++++ AVAILABLE DATA

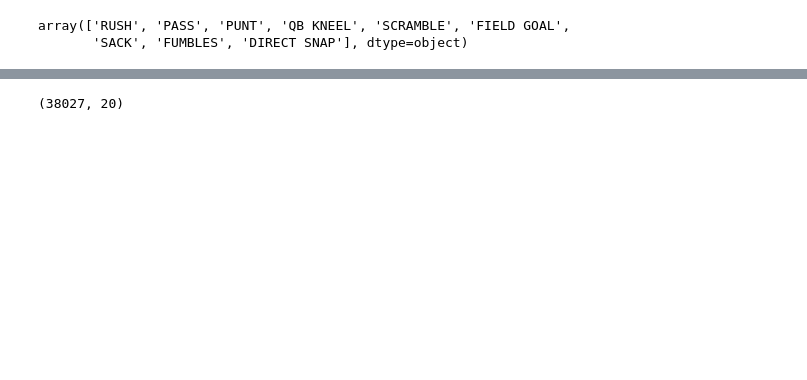
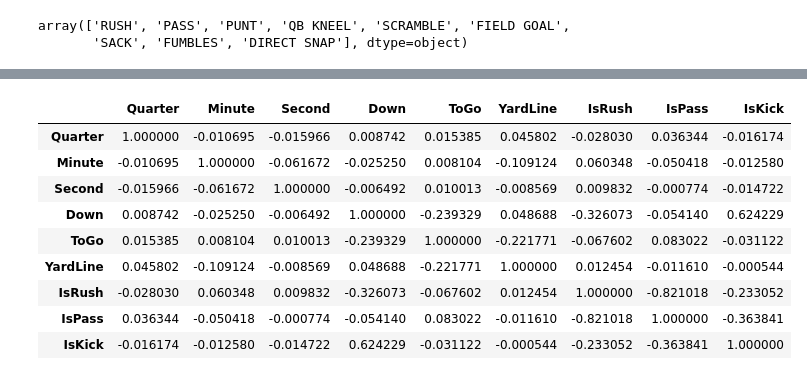
Before and after one commit to zreyn/nfl, a Jupyter notebook: nfl-eda.ipynb, the cells around one changed output, grey strips where cells are left out. Saved outputs shown, nothing was run; the diff lists cells and outputs as text; code cells hidden in the pictures; blank space fills up the shorter version.

```diff
--- a/nfl-eda.ipynb
+++ b/nfl-eda.ipynb
@@ -150,4 +201,13 @@ memory usage: 6.1+ MB
 # %%
-pbp2015.shape
+pbp2015.corr()
 # %% [output]
-(38027, 20)
+|  | Quarter | Minute | Second | Down | ToGo | YardLine | IsRush | IsPass | IsKick |
+| Quarter | 1.000000 | -0.010695 | -0.015966 | 0.008742 | 0.015385 | 0.045802 | -0.028030 | 0.036344 | -0.016174 |
+| Minute | -0.010695 | 1.000000 | -0.061672 | -0.025250 | 0.008104 | -0.109124 | 0.060348 | -0.050418 | -0.012580 |
+| Second | -0.015966 | -0.061672 | 1.000000 | -0.006492 | 0.010013 | -0.008569 | 0.009832 | -0.000774 | -0.014722 |
+| Down | 0.008742 | -0.025250 | -0.006492 | 1.000000 | -0.239329 | 0.048688 | -0.326073 | -0.054140 | 0.624229 |
+| ToGo | 0.015385 | 0.008104 | 0.010013 | -0.239329 | 1.000000 | -0.221771 | -0.067602 | 0.083022 | -0.031122 |
+| YardLine | 0.045802 | -0.109124 | -0.008569 | 0.048688 | -0.221771 | 1.000000 | 0.012454 | -0.011610 | -0.000544 |
+| IsRush | -0.028030 | 0.060348 | 0.009832 | -0.326073 | -0.067602 | 0.012454 | 1.000000 | -0.821018 | -0.233052 |
+| IsPass | 0.036344 | -0.050418 | -0.000774 | -0.054140 | 0.083022 | -0.011610 | -0.821018 | 1.000000 | -0.363841 |
+| IsKick | -0.016174 | -0.012580 | -0.014722 | 0.624229 | -0.031122 | -0.000544 | -0.233052 | -0.363841 | 1.000000 |
```
Also changed, not shown: parts of 21 cells of this notebook.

++++++++

GOAL OF THE EXERCISE: Scan the material above for the string "ipynb". Copy each line that holds it.

ANSWER SECTION:
Before and after one commit to zreyn/nfl, a Jupyter notebook: nfl-eda.ipynb, the cells around one changed output, grey strips where cells are left out. Saved outputs shown, nothing was run; the diff lists cells and outputs as text; code cells hidden in the pictures; blank space fills up the shorter version.
--- a/nfl-eda.ipynb
+++ b/nfl-eda.ipynb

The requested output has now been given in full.